Healthy coral reefs are one of the most valuable ecosystems on Earth. They provide billions of dollars in economic and environmental services, such as food, coastal protection, and tourism. However, coral ecosystems around the world face serious threats from a number of sources, including climate change, unsustainable fishing, land-based pollution, coastal development, disease, and invasive species. Recently, scientists have discovered that some of the chemicals found in sunscreen and other personal health products also threaten the health of coral reefs. Two of those studies, led by NOAA researchers and partners, are detailed below. How these, and other compounds, affect reef ecosystems remains an active area of research among scientists.
Effects of the Sunscreen UV Filter, Oxybenzone (Benzophenone-3)
In a 2016 study, a team of international scientists found that a common chemical in many sunscreen lotions and cosmetics is highly toxic to juvenile corals and other marine life. Oxybenzone, or BP-3, is found in more than 3,500 skin care products worldwide for protection against the sun’s harmful effects. The compound has been found entering the environment both through wastewater effluent and directly from swimmers wearing sunscreens.
The study, published in the journal Archives of Environmental Contamination and Toxicology, showed four major toxic effects in early, developing coral: increased susceptibility to bleaching; DNA damage (genotoxicity); abnormal skeleton growth (via endocrine disruption); and gross deformities of baby coral.
The authors of the study conclude that nontoxic oxybenzone alternatives are critical for protecting reefs and the exacerbating effects posed by climate change and bleaching.
Effects of the Skincare UV filter, Benzophenone-2
In a 2013 study, NOAA National Centers for Coastal Ocean Science researchers and their partners discovered that a sunscreen chemical commonly used in many soaps, cosmetics, and body fragrances is highly toxic to corals. The team’s data show that even very low concentrations of benzophenone-2, or BP-2, can quickly kill juvenile corals. BP-2 is an additive used in personal-care products since the 1960s to protect against the damaging effects of ultraviolet light.
The team also found that BP-2 causes colorful corals to bleach, and can potentially induce or increase the frequency of mutation in corals by causing damage to their DNA. BP-2 is not removed from most municipal wastewater treatment facilities.
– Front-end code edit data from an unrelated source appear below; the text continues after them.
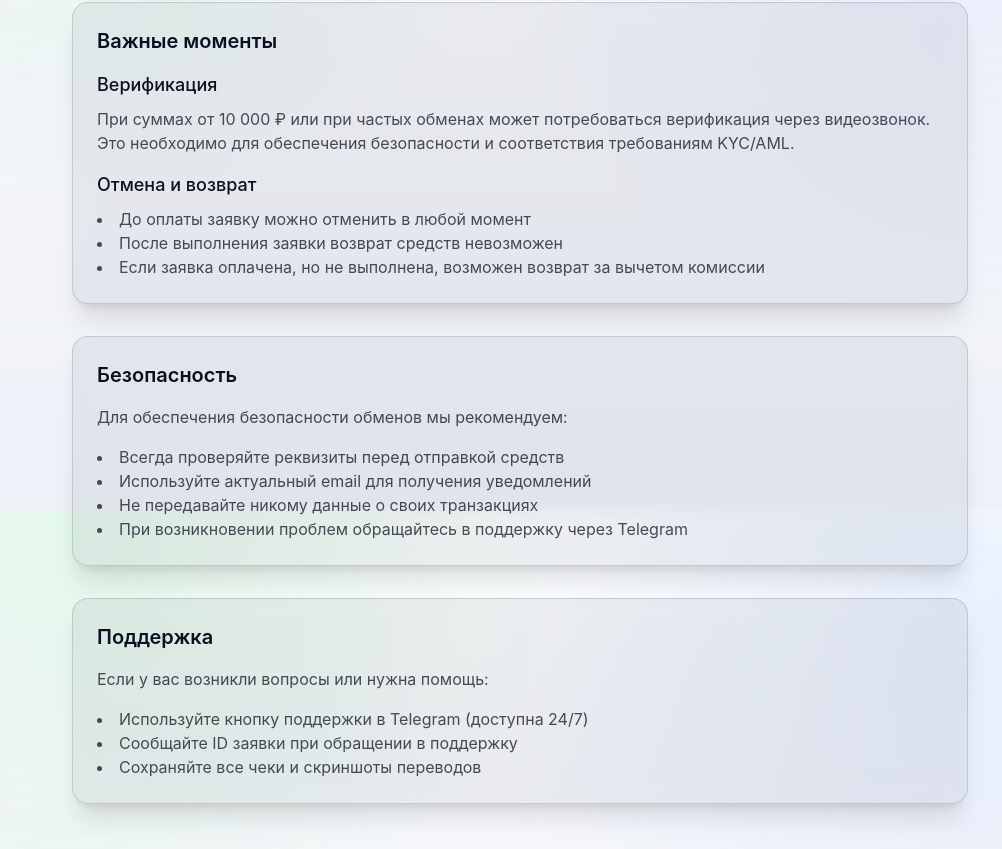
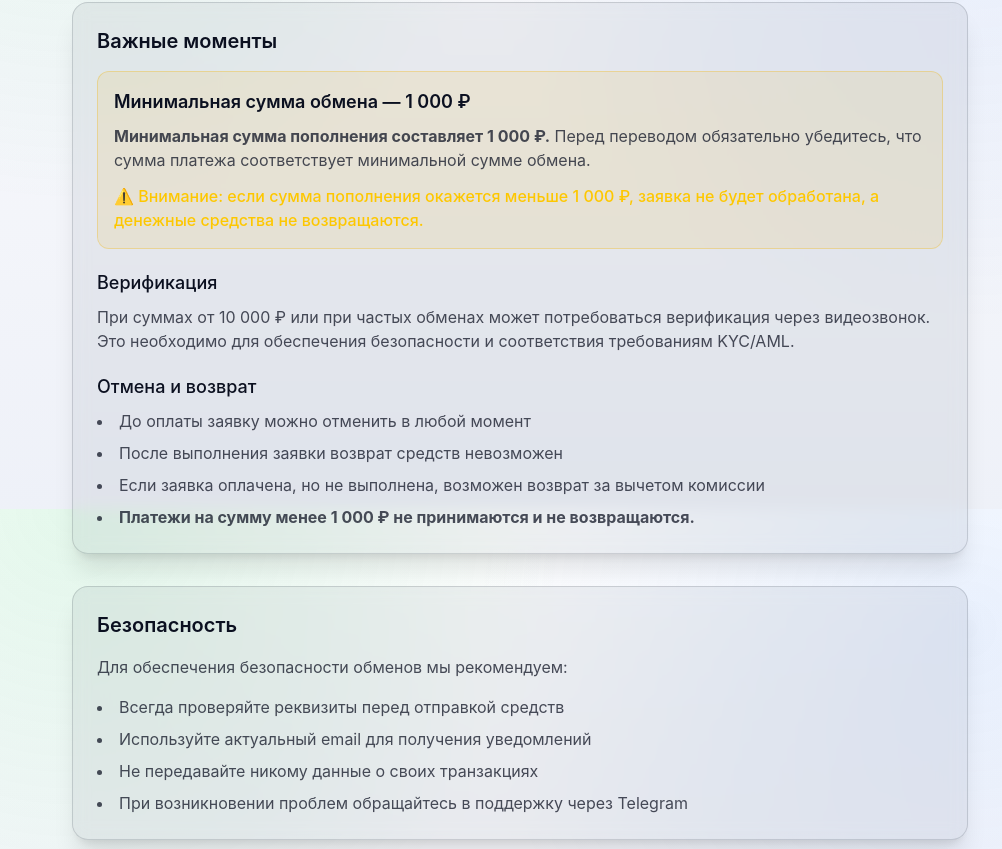
Before and after one commit to ruopp93-dot/sberbit, a Next.js app: page /how-to-use in a window 1280 px wide. Shown: the part 1091-1940 px from the top of the page, without its empty margins (120-1122 px from the left). Built offline with nearby package versions, Linux system fonts and the light colour scheme.

Commit message:
Update page.tsx

```diff
--- a/src/app/how-to-use/page.tsx
+++ b/src/app/how-to-use/page.tsx
@@ -1,4 +1,4 @@
-"use client";
+ "use client";
 
 export default function HowToUsePage() {
   return (
@@ -19,12 +19,15 @@ export default function HowToUsePage() {
           {/* Пошаговая инструкция */}
           <section className="rounded-2xl border border-[var(--sb-border)] bg-[var(--sb-surface)] p-6 shadow-xl backdrop-blur">
             <h2 className="mb-4 text-xl font-semibold">Пошаговая инструкция по обмену</h2>
+
             <div className="space-y-6">
               <div>
                 <h3 className="mb-2 text-lg font-medium">1. Создание заявки</h3>
                 <ul className="list-disc list-inside space-y-2 text-[var(--sb-muted)]">
                   <li>Выберите направление обмена (например, Сбербанк ₽ → Bitcoin)</li>
-                  <li>Введите сумму для обмена (минимальная сумма - 1000 ₽)</li>
+                  <li>
+                    Введите сумму для обмена — <strong>минимальная сумма обмена составляет 1 000 ₽</strong>
+                  </li>
                   <li>Проверьте расчетную сумму к получению и текущий курс обмена</li>
                   <li>Укажите ваш email для получения уведомлений</li>
                   <li>Введите адрес криптовалютного кошелька для получения средств</li>
@@ -57,21 +60,49 @@ export default function HowToUsePage() {
           {/* Важные моменты */}
           <section className="rounded-2xl border border-[var(--sb-border)] bg-[var(--sb-surface)] p-6 shadow-xl backdrop-blur">
             <h2 className="mb-4 text-xl font-semibold">Важные моменты</h2>
-            <div className="space-y-4">
+
+            <div className="space-y-5">
+              {/* Минимальная сумма */}
+              <div className="rounded-xl border border-yellow-500/30 bg-yellow-500/10 p-4">
+                <h3 className="mb-2 text-lg font-semibold">
+                  Минимальная сумма обмена — 1 000 ₽
+                </h3>
+
+                <p className="text-[var(--sb-muted)]">
+                  <strong>Минимальная сумма пополнения составляет 1 000 ₽.</strong>{" "}
+                  Перед переводом обязательно убедитесь, что сумма платежа соответствует
+                  минимальной сумме обмена.
+                </p>
+
+                <p className="mt-3 font-medium text-yellow-400">
+                  ⚠️ Внимание: если сумма пополнения окажется меньше 1 000 ₽,
+                  заявка не будет обработана, а денежные средства не возвращаются.
+                </p>
+              </div>
+
               <div>
                 <h3 className="mb-2 text-lg font-medium">Верификация</h3>
                 <p className="text-[var(--sb-muted)]">
-                  При суммах от 10 000 ₽ или при частых обменах может потребоваться верификация через видеозвонок.
-                  Это необходимо для обеспечения безопасности и соответствия требованиям KYC/AML.
+                  При суммах от 10 000 ₽ или при частых обменах может потребоваться
+                  верификация через видеозвонок. Это необходимо для обеспечения
+                  безопасности и соответствия требованиям KYC/AML.
                 </p>
               </div>
 
               <div>
                 <h3 className="mb-2 text-lg font-medium">Отмена и возврат</h3>
-                <ul className="list-disc list-inside text-[var(--sb-muted)]">
+                <ul className="list-disc list-inside text-[var(--sb-muted)] space-y-2">
                   <li>До оплаты заявку можно отменить в любой момент</li>
                   <li>После выполнения заявки возврат средств невозможен</li>
-                  <li>Если заявка оплачена, но не выполнена, возможен возврат за вычетом комиссии</li>
+                  <li>
+                    Если заявка оплачена, но не выполнена, возможен возврат
+                    за вычетом комиссии
+                  </li>
+                  <li>
+                    <strong>
+                      Платежи на сумму менее 1 000 ₽ не принимаются и не возвращаются.
+                    </strong>
+                  </li>
                 </ul>
               </div>
             </div>
@@ -80,11 +111,13 @@ export default function HowToUsePage() {
           {/* Безопасность */}
           <section className="rounded-2xl border border-[var(--sb-border)] bg-[var(--sb-surface)] p-6 shadow-xl backdrop-blur">
             <h2 className="mb-4 text-xl font-semibold">Безопасность</h2>
+
             <div className="space-y-4">
               <p className="text-[var(--sb-muted)]">
                 Для обеспечения безопасности обменов мы рекомендуем:
               </p>
-              <ul className="list-disc list-inside text-[var(--sb-muted)]">
+
+              <ul className="list-disc list-inside text-[var(--sb-muted)] space-y-2">
                 <li>Всегда проверяйте реквизиты перед отправкой средств</li>
                 <li>Используйте актуальный email для получения уведомлений</li>
                 <li>Не передавайте никому данные о своих транзакциях</li>
@@ -96,11 +129,13 @@ export default function HowToUsePage() {
           {/* Поддержка */}
           <section className="rounded-2xl border border-[var(--sb-border)] bg-[var(--sb-surface)] p-6 shadow-xl backdrop-blur">
             <h2 className="mb-4 text-xl font-semibold">Поддержка</h2>
+
             <div className="space-y-4">
               <p className="text-[var(--sb-muted)]">
                 Если у вас возникли вопросы или нужна помощь:
               </p>
-              <ul className="list-disc list-inside text-[var(--sb-muted)]">
+
+              <ul className="list-disc list-inside text-[var(--sb-muted)] space-y-2">
                 <li>Используйте кнопку поддержки в Telegram (доступна 24/7)</li>
                 <li>Сообщайте ID заявки при обращении в поддержку</li>
                 <li>Сохраняйте все чеки и скриншоты переводов</li>
```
This discharge is often directly released in coastal waters of the Caribbean and the Indo-Pacific, threatening near-shore coral reefs.
Although pollution is a major cause of coral reef degradation and is the easiest factor to mitigate, BP-2 as a pollutant has largely been ignored, according to C.A. Downs, lead author of the study.
“In the case of BP-2 pollution, there are a range of options that can be considered for reducing its impact to reefs—from working with manufacturers and innovating more environmentally sustainable products to educating consumers regarding product selection and product disposal,” he said.
The study was published in the December 2013 issue of Ecotoxicology.
Infographic Transcript: Sunscreen Chemicals and Marine Life
- How sunscreen chemicals enter our environment: The sunscreen you apply may not stay on your skin. When we swim or shower, sunscreen may wash off and enter our waterways.
- How sunscreen chemicals can affect marine life:
- Green Algae: Can impair growth and photosynthesis.
- Coral: Accumulates in tissues. Can induce bleaching, damage DNA, deform young, and even kill.
- Mussels: Can induce defects in young.
- Sea Urchins: Can damage immune and reproductive systems, and deform young.
- Fish: Can decrease fertility and reproduction, and cause female characteristics in male fish.
- Dolphins: Can accumulate in tissue and be transferred to young.
- Chemicals in sunscreens that can harm marine life include: Oxybenzone, Benzophenone-1, Benzophenone-8, OD-PABA, 4-Methylbenzylidene camphor, 3-Benzylidene camphor, nano-Titanium dioxide, nano-Zinc oxide
- How we can protect ourselves and marine life: Seek shade between 10 am & 2 pm, use Ultraviolet Protection Factor (UPF) sunwear, and choose sunscreens with chemicals that don’t harm marine life.